This matters: if our diagnosis is wrong, our solutions will be wrong too and the euro's collapse will be the result. That is a prospect so awful that it terrifies even the bitterest British Eurosceptic. As Fischer put it: "The British will face disaster because the City of London depends more on the euro than the pound. That's the dirty little secret of the British." Fischer also warned that the consequences for Ireland of rejecting a euro referendum would be "extreme". And there will be no second vote.

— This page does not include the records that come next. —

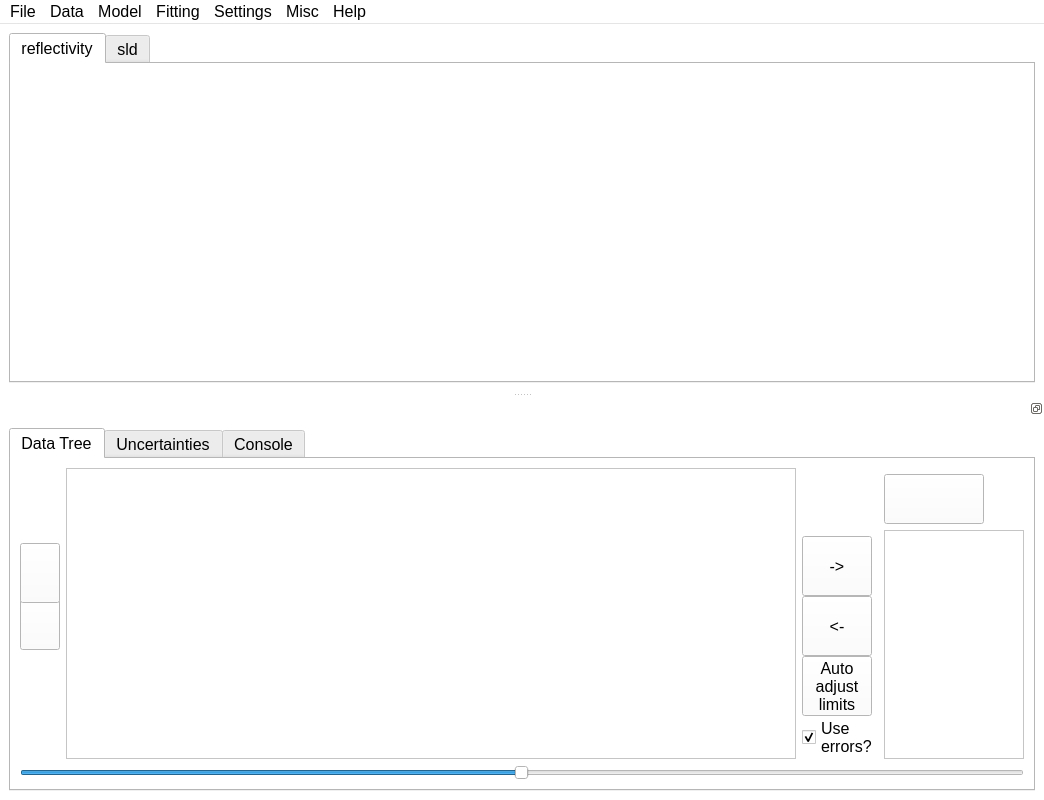
This is refnx/reflect/_app/ui/motofit.ui in refnx/refnx as Qt 5 draws it before an edit. The edited form follows.
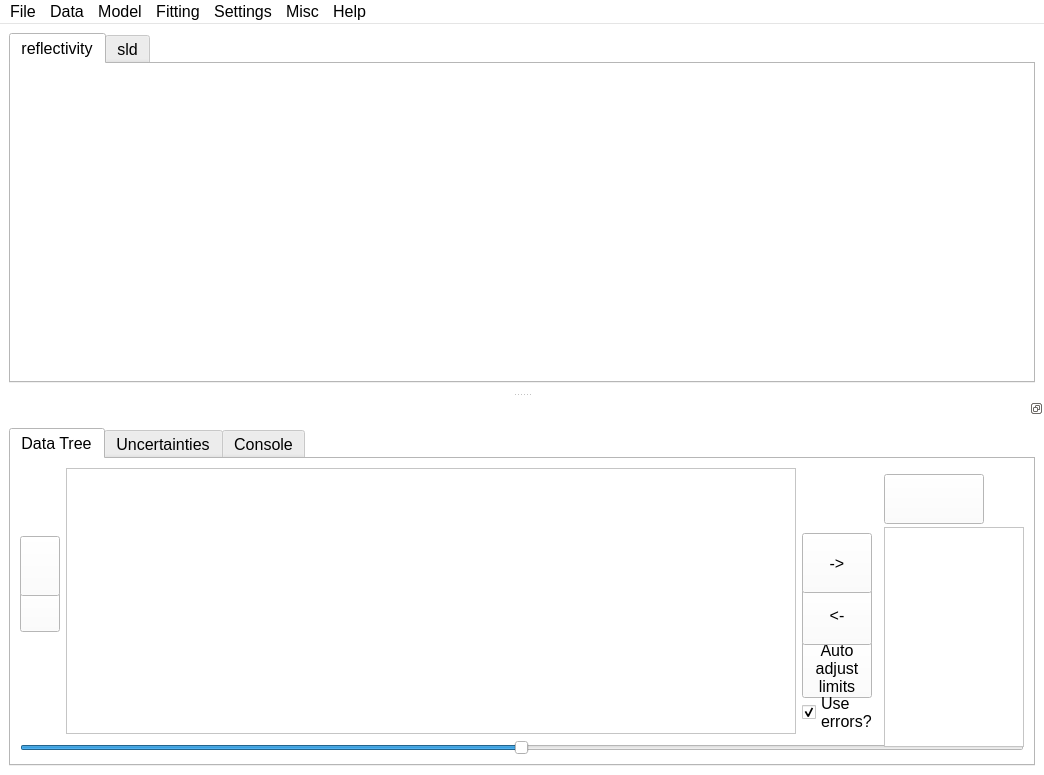
This is the edited form. Icons and pictures are not drawn.

Commit message: ENH: tablewidget for Spline dialog

```diff
--- a/refnx/reflect/_app/ui/motofit.ui
+++ b/refnx/reflect/_app/ui/motofit.ui
@@ -7,7 +7,7 @@
     <x>0</x>
     <y>0</y>
     <width>1044</width>
-    <height>800</height>
+    <height>775</height>
    </rect>
   </property>
   <property name="sizePolicy">
```
The commit also changes 4 other files.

Much though I hate to disagree with our esteemed President, on Hayek, I have to. Far from being discredited, Hayek is our inspiration now. It was he who showed how state intervention -- the US Fed and Bank of England setting ultra-low interest rates in the Twenties -- contributed to the Great Depression, and how, far from causing recovery, Keynesian economics resulted in the US economy sliding back into recession in the late Thirties. Likewise, low interest rates and sub-prime mortgages a decade ago caused this crisis. Last week's temporary pick-up in US growth is less a sign of recovery and more a sign that quantitative easing has moved from being a needed and justifiable tool to save the US financial system to an unsustainable counter-productive tool for pump-priming US domestic demand.

Hayek shone a beacon against the forces of state tyranny, forces that led ultimately to totalitarianism, evil and war. Fischer noted on Monday how the National Front in France is once again peddling this toxic concoction. We should not give them succour, intellectual or otherwise.

Thus far, Ireland has held fast to the principles of vigilance in the defence of liberty. Our re-entry into bond markets last week salutes this approach. So does the US Heritage Foundation's rating of Ireland as a free economy. Even if you don't like the Heritage Foundation, the point here is practical, not ideological: look at our competitive, low-tax multinationals and high export growth. Now look at our protected, high-tax, stagnant domestic economy. Now tell me whether Hayek or Keynes is right. And had Italy, Greece and Spain followed Brian Lenihan's rapid, if misguided, courage, the world would be a safer place right now.

The world over, political distortion of economics and big government is failing. To see an example,

take Ireland, go back four years, multiply the result by 100 and move it 5,000 miles to the east. Tens of billions of dollars are leaving China's banking sector, as overinflated property prices begin to unwind. State intervention -- which stopped Chinese consumers from spending money on European and US goods -- has made global growth hard to sustain. And it has channelled funds into indebted state enterprises. When US quantitative easing ends, as it must, Chinese exports could plunge, unleashing a tsunami across the Pacific economy.

Thankfully, our export performance remains robust, heroic even. Like a bicycle in a traffic jam, we are still small and agile enough to outperform a stalled world economy. But if we lose our precious multinational sector, the lamps really will go out. Last Wednesday Obama -- the man we cheered last May -- echoed the protectionism of the Thirties and opened up a second front in our corporation tax war. In his State of the Union address he announced he wants US multinationals to come home and will change US tax law to do it.

Elsewhere, Iran makes progress towards nuclear status. In Syria, anarchy is loosed upon a corrupt regime. In Egypt, fundamentalists are surging to power, ending four decades of peace between it and Israel. When I visited Israel last May, my tour guide told me there would be war in the Middle East "within two years". Almost unnoticed, thousands of US troops are deploying in Israel for what some believe is preparation for an attack on Iran. As Yeats's Second Coming asks: "What rough beast, its hour come round at last, slouches towards Bethlehem to be born?"

If ever there was a time for steady hands and clear minds in the affairs of the world, it is now.

Follow @marcpcoleman and listen to Marc on 'Coleman at Large', Tuesday and Wednesday at 10pm, on Newstalk 106-108fm

Sunday Independent